Journal of General Internal Medicine, Volume 26, Issue 11, United States, p.1329 - 1335 (2011)
Journal Article

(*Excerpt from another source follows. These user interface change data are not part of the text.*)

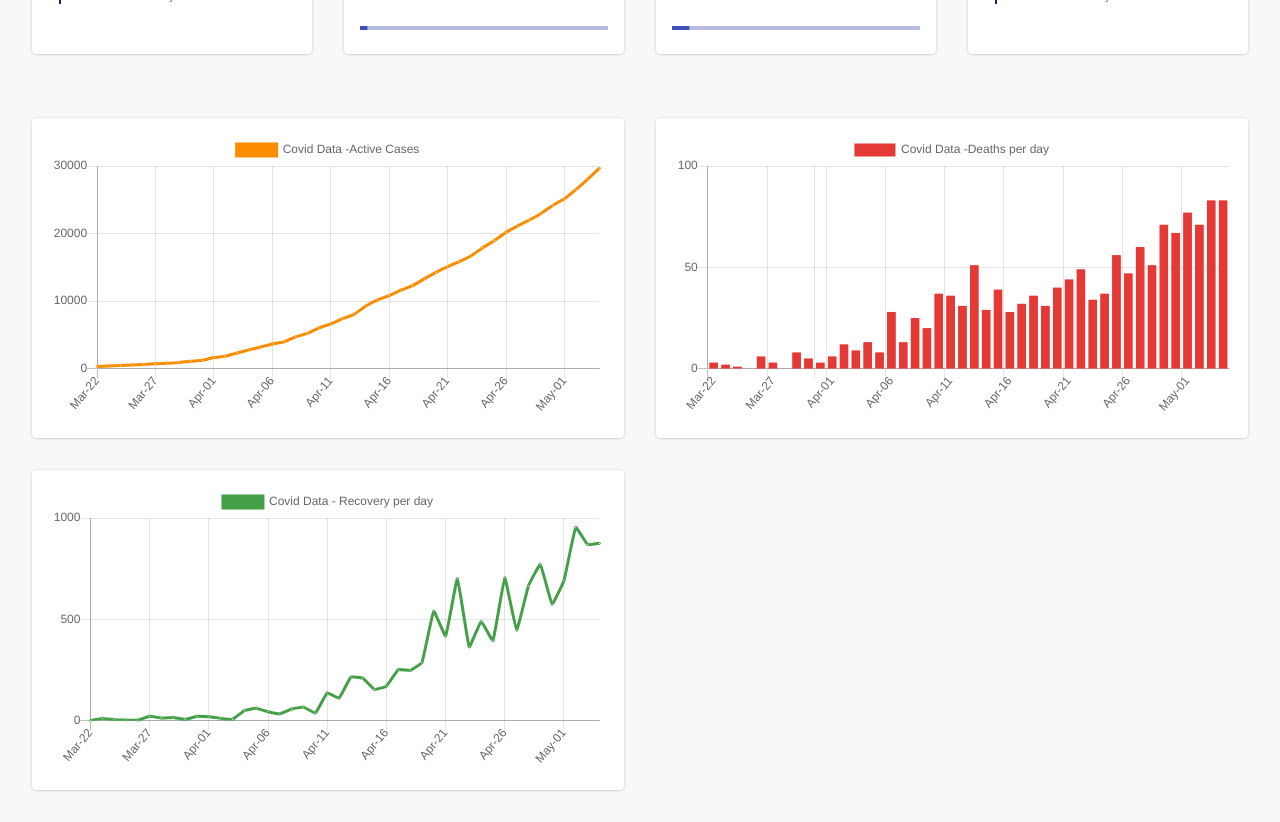
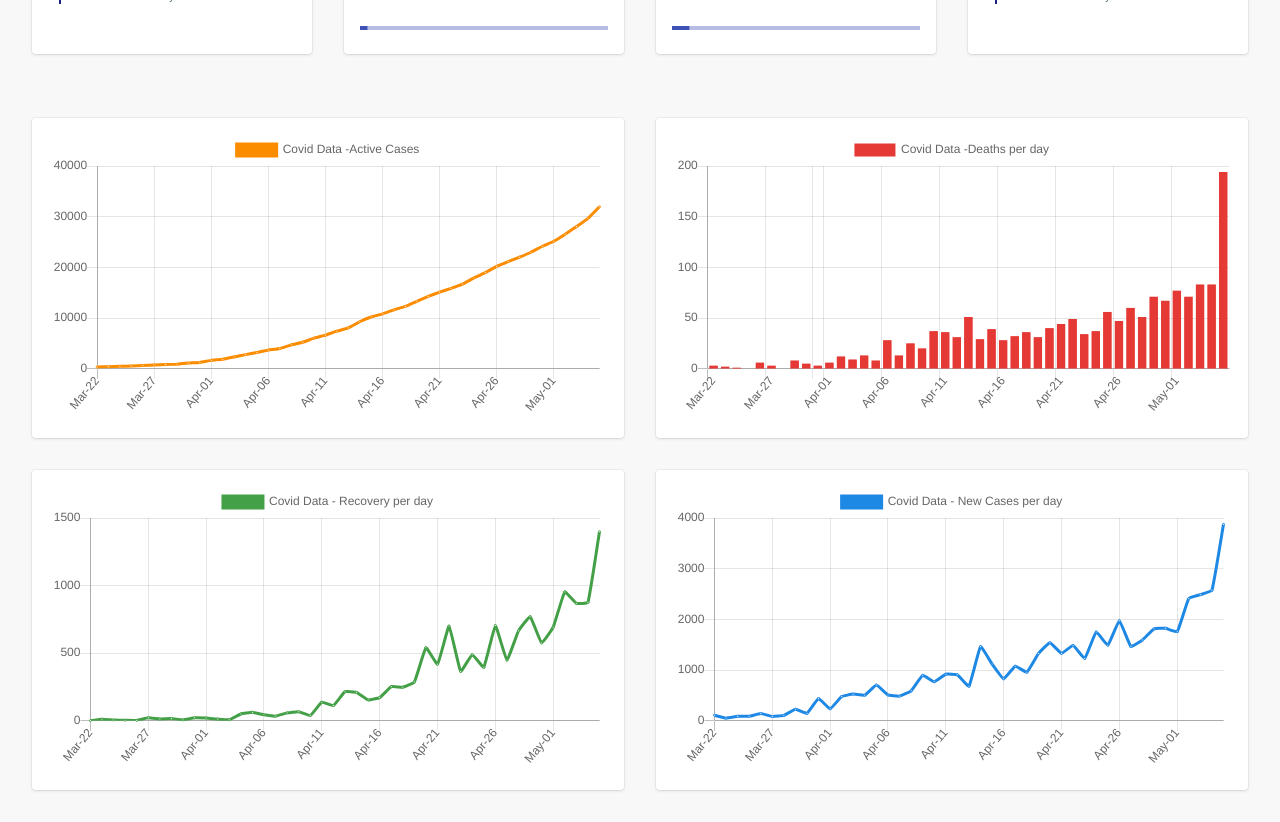
Before and after one commit to pillaisudheesh/covid-connect, a React (Create React App) app: page / in a window 1280 px wide. Shown: the part 360-1182 px from the top of the page. Built offline with nearby package versions, Linux system fonts and the light colour scheme; what webfontloader would draw is missing.

Commit message:
updates data (#44)

```diff
--- a/src/features/HomeDashboard/Components/GraphInfo.js
+++ b/src/features/HomeDashboard/Components/GraphInfo.js
@@ -11,7 +11,8 @@ export class GraphInfo extends Component {
       covidInfoList: [],
       activeCases: [],
       deathsPerDay: [],
-      recoveryPerDay: []
+      recoveryPerDay: [],
+      newCases:[]
     };
   }
 
@@ -28,12 +29,15 @@ export class GraphInfo extends Component {
     });
     const activeCases = dataList.map((data, index) => {
       return data.confirmed;
-    })
+    });
     const deathPerDay = dataList.map((data, index) => {
       return data.deaths;
-    })
+    });
     const recovery = dataList.map((data, index) => {
       return data.recovery;
+    });
+    const newCases = dataList.map((data, index) => {
+      return data.newCases;
     })
     const activeCaseData = {
       labels: dates, //dates.slice(dates.length - 10, dates.length),
@@ -87,6 +91,32 @@ export class GraphInfo extends Component {
         }
       ]
     };
+    const newCasesPerDay = {
+      labels: dates,
+      datasets: [
+        {
+          label: 'Covid Data - New Cases per day',
+          fill: false,
+          lineTension: 0.1,
+          backgroundColor: 'rgba(75,192,192,0.4)',
+          borderColor: '#1e88e5',
+          borderCapStyle: 'butt',
+          borderDash: [],
+          borderDashOffset: 0.0,
+          borderJoinStyle: 'miter',
+          pointBorderColor: '#1e88e5',
+          pointBackgroundColor: '#fff',
+          pointBorderWidth: 1,
+          pointHoverRadius: 5,
+          pointHoverBackgroundColor: '#1e88e5',
+          pointHoverBorderColor: 'rgba(220,220,220,1)',
+          pointHoverBorderWidth: 2,
+          pointRadius: 1,
+          pointHitRadius: 10,
+          data: newCases //activeCases.slice(activeCases.length - 10, activeCases.length)
+        }
+      ]
+    };
     const deaths = {
       labels: dates, //dates.slice(dates.length - 10, dates.length),
       datasets: [
@@ -105,7 +135,8 @@ export class GraphInfo extends Component {
       covidInfoList: dataList,
       activeCases: activeCaseData,
       deathsPerDay: deaths,
-      recoveryPerDay: recoveryPerDay
+      recoveryPerDay: recoveryPerDay,
+      newCases :newCasesPerDay
     }));
   }
   render() {
@@ -186,6 +217,30 @@ export class GraphInfo extends Component {
               </CardContent>
             </Card>
           </Grid>
+          <Grid item lg={6} sm={12} xl={6} xs={12}>
+            <Card className="card-height">
+              <CardContent>
+                <div>
+                <Line data={this.state.newCases} options={{
+                    scales: {
+                      xAxes: [{
+                        ticks: {
+                          min: 0,
+                          maxTicksLimit: 10
+                        }
+                      }],
+                      yAxes: [{
+                        ticks: {
+                          min: 0,
+                          maxTicksLimit: 5
+                        }
+                      }],
+                    }
+                  }}/>
+                </div>
+              </CardContent>
+            </Card>
+          </Grid>
         </Grid>
       </div>
     );
--- a/src/store/data/covidTimelineData.js
+++ b/src/store/data/covidTimelineData.js
@@ -1,6 +1,16 @@
 const covidData = {
     "countries":{
         "India":[
+            {
+                "date":"05/05/2020",
+                "confirmed":31967,
+                "recovered":13161,
+                "deceased":1583,
+                "deaths":194,
+                "newCases":3875,
+                "recovery":1399,
+                "lastUpdated":"05/05/2020 05:00 PM"
+            },
             {
                 "date":"05/04/2020",
                 "confirmed":29685,
```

BACKGROUND: Previous research has shown a socioeconomic status (SES) gradient in the receipt of cardiac services following acute myocardial infarction (AMI), but much less is known about SES and the use of secondary preventive medicines following AMI. OBJECTIVES: To examine the role of income in initiation of treatment with ACE-inhibitors, beta-blockers and statins in the 120 days following discharge from hospital for first AMI. DESIGN: A cross-sectional study with a population-based cohort. PARTICIPANTS: First-time AMI patients between age 40 and 100 discharged alive from the hospital and surviving at least 120 days following discharge between January 1, 1999 and September 3, 2006. MAIN MEASURES: Binary variables indicating whether the patient had filled at least one prescription for each of the medicines of interest. KEY RESULTS: Our results reveal a significant and positive income gradient with initiation of the guideline-recommended medicines among male AMI patients. Men in the third income quintile and above were significantly more likely to initiate treatment with any of the medicines than those in the first quintile, with those in the fifth income quintile having 37%, 50% and 71% higher odds of initiating ACE-inhibitors, beta-blockers and statins, respectively, than men in the lowest income quintile [OR = 1.37 95% CI (1.24, 1.51); OR = 1.50 95% CI (1.35, 1.68); and OR = 1.71 95% CI (1.53, 190)]. The gradient was not present among women, although women in the fifth income quintile were more likely to initiate beta-blockers and statins than women in the lowest income quintile [OR = 1.25 95% CI (1.06, 1.47) and OR = 1.32 95% CI (1.12, 1.54)]. CONCLUSIONS: There were inequities in treatment following AMI in the form of a clear and often significant gradient between income and initiation of evidence-based pharmacologic therapies among male patients. This gradient persisted despite significant changes in coverage levels for the costs of these medicines.